China has barred the construction of super high-rise buildings in smaller cities that critics say are built for vanity. The country boasts of some of the world’s highest buildings, including the 128-floor Shanghai Tower. In a joint statement issued on Tuesday, the Ministry of Housing and Urban-Rural development and the Ministry of Emergency Management said cities with populations of less than three million people will be restricted from building skyscrapers taller than 150 metres (492 ft). The announcement was applauded on Chinese social media site Weibo, with many terming the super-high skyscrapers as “gimmicky.”
Cities with larger populations can only raise buildings up to 250 metres.
Special exemptions have been allowed in cities with an urban population of less than three million that want to build a skyscraper higher than 150 metres.
Similarly, cities with an urban population of over three million can seek exemption for a skyscraper taller than 250 metres, BBC reported.
Those who approve projects that violate these new rules will held to “lifelong accountability” the statement added. Chinese architecture website archcy.com’s has been holding an annual ‘Ugliest Building Survey’ for the past 12 years. The 90 entries for this year’s top 10 “ugliest” buildings include a violin-shaped church, a hotel modeled on a Russian doll, an “upside-down” house, a glass bridge connecting two mountains, and a massive gate that mimics the Arc de Triomphe in Paris.
China’s reputation for extravagant architecture has long concerned President Xi Jinping, with his government in 2015 issuing a directive against “oversized, xenocentric, weird” structures in the country. A year before, President Xi Jinping publicly criticised the construction of unusual buildings.

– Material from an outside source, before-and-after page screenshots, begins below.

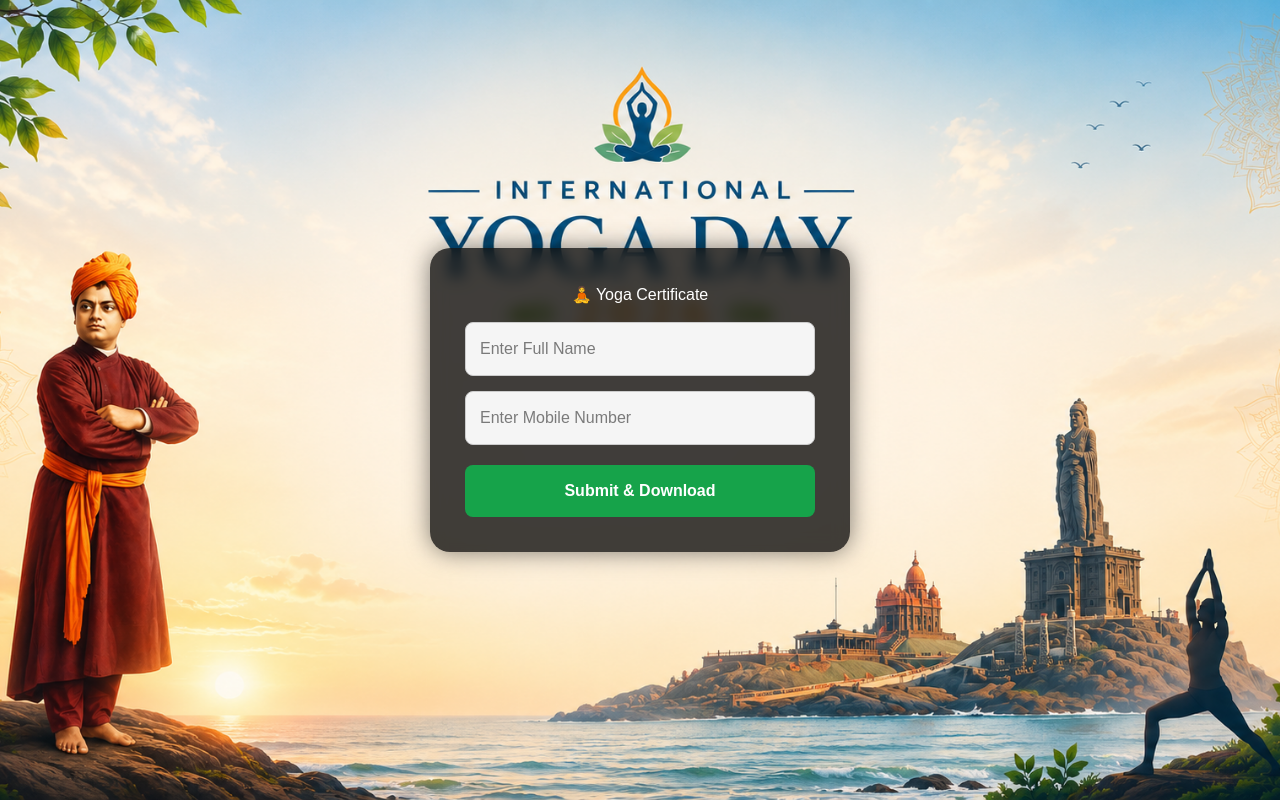
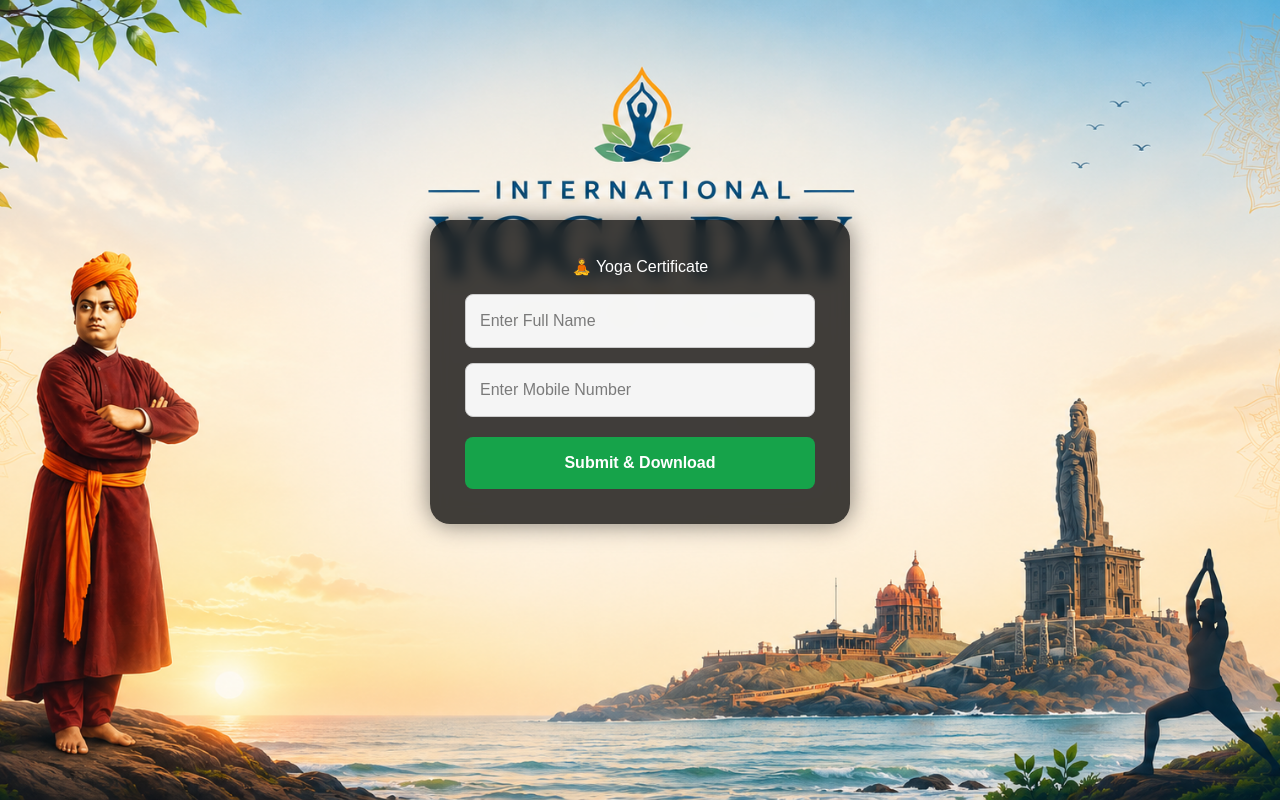
Before and after one commit to 11gaurav/yoga-certificate, a Next.js app: page / in a window 1280 px wide. Built offline with nearby package versions, Linux system fonts and the light colour scheme.

Commit message:
adjusted form position

```diff
--- a/app/page.js
+++ b/app/page.js
@@ -154,14 +154,14 @@ const mainStyle = {
   width: "100%",
   display: "flex",
   justifyContent: "center",
-  alignItems: "center",
+  alignItems: "flex-start",
   backgroundImage: "url('/yoga-bg.jpg')",
   backgroundSize: "cover",
   backgroundPosition: "center",
   backgroundRepeat: "no-repeat",
   overflow: "hidden",
   padding: "20px",
-  position: "relative"
+  paddingTop: "220px",
 };
 
 const boxStyle = {
```
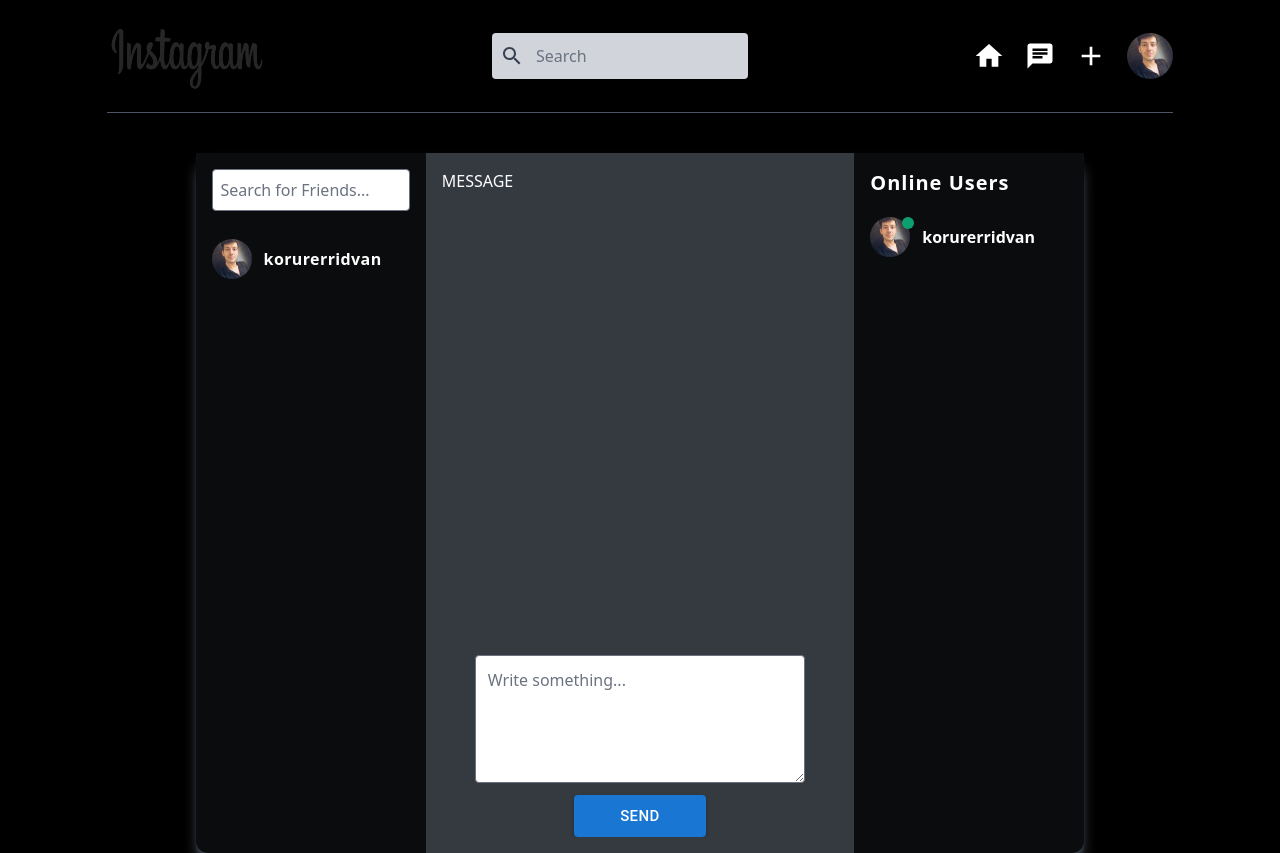
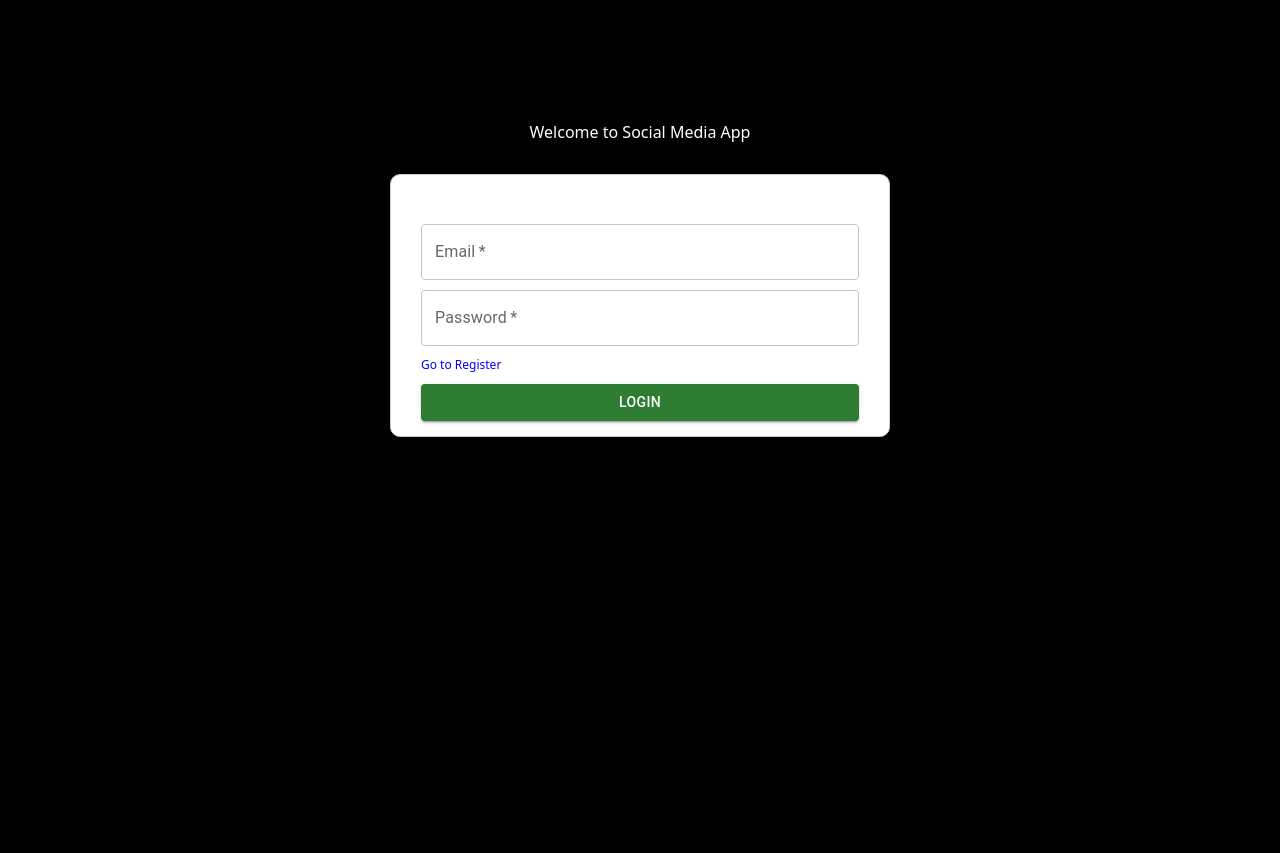
Before and after one commit to MRidvanKorurer/Instagram, a React (Vite) app in the folder client/: page /messengar in a window 1280 px wide. Built offline with nearby package versions, Linux system fonts and the light colour scheme.

Commit message:
duyarlı header tamamlandı

```diff
--- a/client/package.json
+++ b/client/package.json
@@ -19,7 +19,8 @@
     "react": "^18.2.0",
     "react-dom": "^18.2.0",
     "react-redux": "^9.1.2",
-    "react-router-dom": "^6.23.1"
+    "react-router-dom": "^6.23.1",
+    "react-toastify": "^10.0.5"
   },
   "devDependencies": {
     "@types/react": "^18.2.66",
--- a/client/src/App.tsx
+++ b/client/src/App.tsx
@@ -6,16 +6,32 @@ import ProfilePage from "./pages/ProfilePage";
 import MessengarPage from "./pages/MessengarPage";
 import { RegisterPage } from "./pages/register/RegisterPage";
 import { LoginPage } from "./pages/login/LoginPage";
+import 'react-toastify/dist/ReactToastify.css';
+import { useAppDispatch, useAppSelector } from "./redux/hooks";
+import { useEffect } from "react";
+import { isAuthStatus } from "./redux/slices/authSlice";
+import { ToastContainer } from 'react-toastify';
+
+
 
 function App() {
+
+  const {isAuth} = useAppSelector(state => state.auth);
+  const dispatch = useAppDispatch();
+
+  useEffect(() => {
+    dispatch(isAuthStatus());
+}, [dispatch])
+
   return (
     <>
       <BrowserRouter>
         <MainLayout>
+          <ToastContainer />
           <Routes>
-            <Route path="/" element={<HomePage />}/>
-            <Route path="/profile/:username" element={<ProfilePage />}/>
-            <Route path="/messengar" element={<MessengarPage />}/>
+            <Route path="/" element={isAuth ? <HomePage /> : <LoginPage />}/>
+            <Route path="/profile/:username" element={isAuth ? <ProfilePage /> : <LoginPage />}/>
+            <Route path="/messengar" element={isAuth ? <MessengarPage /> : <LoginPage />}/>
             <Route path="/register" element={<RegisterPage />}/>
             <Route path="/login" element={<LoginPage />}/>
           </Routes>
--- a/client/src/components/Header/Logo.tsx
+++ b/client/src/components/Header/Logo.tsx
@@ -1,12 +1,12 @@
 import React from 'react'
 import logo from "../../assets/logo.png";
-
+import {Link} from "react-router-dom";
 
 const Logo: React.FC = () => {
   return (
-    <a href="/">
+    <Link to={"/"}>
         <img className=' w-40 h-20' src={logo} alt="..." />
-    </a>
+    </Link>
   )
 }
 
--- /dev/null
+++ b/client/src/components/Loading.tsx
@@ -0,0 +1,20 @@
+import { CircularProgress } from '@mui/material'
+import React from 'react'
+
+
+interface IProps {
+    customClass: string
+}
+
+const Loading: React.FC<IProps> = ({customClass}) => {
+
+
+    // console.log(typeof(customClass),"customClass");
+  return (
+    <div className={customClass}>
+        <CircularProgress color="secondary" style={{width: 20, height: 20}}/>
+    </div>
+  )
+}
+
+export default Loading
--- a/client/src/layouts/Header.tsx
+++ b/client/src/layouts/Header.tsx
@@ -3,6 +3,7 @@ import Logo from '../components/Header/Logo';
 import Search from '../components/Header/Search';
 import Icons from '../components/Header/Icons';
 import Share from '../components/Share/Share';
+import 'react-toastify/dist/ReactToastify.css';
 
 const Header: React.FC = () => {
   return (
--- a/client/src/layouts/MainLayout.tsx
+++ b/client/src/layouts/MainLayout.tsx
@@ -1,14 +1,18 @@
 import React, { ReactNode } from 'react'
 import Header from './Header'
+import { useAppSelector } from '../redux/hooks';
 
 interface IProps {
     children: ReactNode
 }
 
 const MainLayout: React.FC<IProps> = ({children}) => {
+
+  const {isAuth} = useAppSelector(state => state.auth);
+
   return (
     <div className=' w-10/12 mx-auto text-white flex flex-col gap-10'>
-        <Header />
+        {isAuth && <Header />}
         {children}
     </div>
   )
--- a/client/src/pages/ProfilePage.tsx
+++ b/client/src/pages/ProfilePage.tsx
@@ -1,8 +1,12 @@
 import React from 'react'
 import ProfileHead from '../components/Profile/ProfileHead'
 import ProfileBody from '../components/Profile/ProfileBody'
+import { useAppSelector } from '../redux/hooks'
 
 const ProfilePage: React.FC = () => {
+  const {user} = useAppSelector(state => state.auth);
+
+  console.log(user,"user");
   return (
     <div className=' w-6/12 mx-auto'>
       <ProfileHead />
--- a/client/src/pages/login/LoginPage.tsx
+++ b/client/src/pages/login/LoginPage.tsx
@@ -1,13 +1,58 @@
 import { Button, TextField } from "@mui/material";
+import { useLoginMutation } from "../../redux/services/authApi";
+import {IUser} from "../../types/type";
+import { useState } from "react";
+import {toast} from "react-toastify";
+import { useNavigate } from "react-router-dom";
+import Loading from "../../components/Loading";
+import { useAppDispatch } from "../../redux/hooks";
+import { changeIsAuth, saveLocalStorage } from "../../redux/slices/authSlice";
+
 
 export const LoginPage = () => {
+  const [login, result] = useLoginMutation();
+
+  const [formData, setFormData] = useState<Pick <IUser, "email" | "password">>({
+    email: "",
+    password: ""
+  })
+
+  const navigate = useNavigate();
+  const dispatch = useAppDispatch();
+
+  const handleChange = (e: any) => {
+    setFormData((prev) => ({...prev, [e.target.name] : e.target.value}));
+  }
+
+
+  const handleSubmit = async (e: any) => {
+    e.preventDefault();
+
+    try {
+      await login(formData).unwrap()
+        .then((res) => {
+            toast.success(res.message);
+            navigate(`/`);
+            dispatch(saveLocalStorage(res.data));
+            dispatch(changeIsAuth(true));
+        })
+        .catch((err) => {
+          toast.error(err.data.message);
+          console.log(err,"asdasdas");
+
+        })
+    } catch (error) {
+        console.log(error);
+    }
+  }
+
   return (
     <div className="auth-page">
       <h1>Welcome to Social Media App</h1>
-      <form className="form">
+      <form className="form" onSubmit={handleSubmit}>
         <h2>Login</h2>
         <div className="form-input">
-          <TextField required type="email" label="Email" variant="outlined" />
+          <TextField required type="email" label="Email" variant="outlined" name="email" onChange={handleChange} />
         </div>
         <div className="form-input">
           <TextField
@@ -15,13 +60,15 @@ export const LoginPage = () => {
             type="password"
             label="Password"
             variant="outlined"
+            name="password"
+            onChange={handleChange}
           />
         </div>
         <a href="/register" className="auth-link">
           Go to Register
         </a>
         <Button type="submit" variant="contained" color="success">
-          Login
+          {result.isLoading ? <Loading customClass={"w-1/2 h-1/2 flex justify-center items-center  "}/> : "Login"}
         </Button>
       </form>
     </div>
--- a/client/src/pages/register/RegisterPage.tsx
+++ b/client/src/pages/register/RegisterPage.tsx
@@ -4,6 +4,9 @@ import { useState } from "react";
 import { IUser } from "../../types/type";
 import { useRegisterMutation } from "../../redux/services/authApi";
 import { useUploadMutation } from "../../redux/services/uploadFileApi";
+import {  toast } from 'react-toastify';
+import { useNavigate } from "react-router-dom";
+
 
 
 export const RegisterPage = () => {
@@ -19,6 +22,8 @@ export const RegisterPage = () => {
     profilePicture: null,
     bio: ""
   });
+
+  const navigate = useNavigate();
 
   const handleChange = (e: any) => {
     if (e.target.name === "profilePicture" && e.target.files) {
@@ -52,27 +57,29 @@ export const RegisterPage = () => {
 
         try {
           await register(user).unwrap()
-            .then((res) => {
-                console.log(res);
-            })
+            .then(async (res) => {
+                toast.success(res.message);
+
+                await upload(data).unwrap()
+                .then((res) => {
+                  console.log(res);
+                })
             .catch((err) => {
               console.log(err);
             })
-          await upload(data).unwrap()
-            .then((res) => {
-              console.log(res);
+
+            navigate("/login");
             })
             .catch((err) => {
-              console.log(err);
+              toast.error(err.data.message);
             })
+
         } catch (error) {
           console.log(error);
         }
       }
     }
   }
-
-
 
   return (
     <div className="auth-page">
--- a/client/src/redux/services/authApi.ts
+++ b/client/src/redux/services/authApi.ts
@@ -18,7 +18,18 @@ export const authApi = createApi({
     }),
 
 
+    login: builder.mutation<IUserRes, Pick<IUser, "email" | "password">>({
+      query: (formData) => {
+        return {
+            url: `/login`,
+            method: "POST",
+            body: formData
+        }
+      },
+    }),
+
+
   }),
 })
 
-export const { useRegisterMutation } = authApi;
+export const { useRegisterMutation, useLoginMutation } = authApi;
--- /dev/null
+++ b/client/src/redux/slices/authSlice.ts
@@ -0,0 +1,34 @@
+import {createSlice, PayloadAction} from "@reduxjs/toolkit";
+import { IUser } from "../../types/type";
+
+
+
+interface IInitialState {
+    isAuth: boolean
+}
+
+const initialState:IInitialState= {
+    isAuth: false
+}
+
+
+
+const authSlice = createSlice({
+    name: "authSlice",
+    initialState,
+    reducers: {
+        saveLocalStorage : (state, actions: PayloadAction<IUser>) => {
+            localStorage.setItem("user", JSON.stringify(actions.payload));
+        },
+        changeIsAuth: (state, actions: PayloadAction<boolean>) => {
+            state.isAuth = actions.payload;
+        },
+        isAuthStatus: (state) => {
+            localStorage.getItem("user") ? state.isAuth = true : state.isAuth = false;
+        }
+    }
+});
+
+
+export const {saveLocalStorage, changeIsAuth, isAuthStatus } = authSlice.actions;
+export const authReducer = authSlice.reducer;
--- a/client/src/redux/store.ts
+++ b/client/src/redux/store.ts
@@ -4,6 +4,7 @@ import { postApi } from './services/postApi'
 import { postModalReducer } from './slices/postModalSlice'
 import { authApi } from './services/authApi'
 import { uploadFileApi } from './services/uploadFileApi'
+import { authReducer } from './slices/authSlice'
 
 
 export const store = configureStore({
@@ -12,6 +13,7 @@ export const store = configureStore({
     [uploadFileApi.reducerPath]: uploadFileApi.reducer,
     [authApi.reducerPath]: authApi.reducer,
     postModal: postModalReducer,
+    auth: authReducer
   },
   middleware: (getDefaultMiddleware) =>
     getDefaultMiddleware().concat(postApi.middleware).concat(authApi.middleware).concat(uploadFileApi.middleware),
```
Also changed, not shown: 3 other files (tests, documents, lock files or other folders).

In June 2020, China’s housing ministry and the National Development and Reform Commission issued a circular against “copycat” buildings and skyscrapers taller than 500 meters (1,640 feet).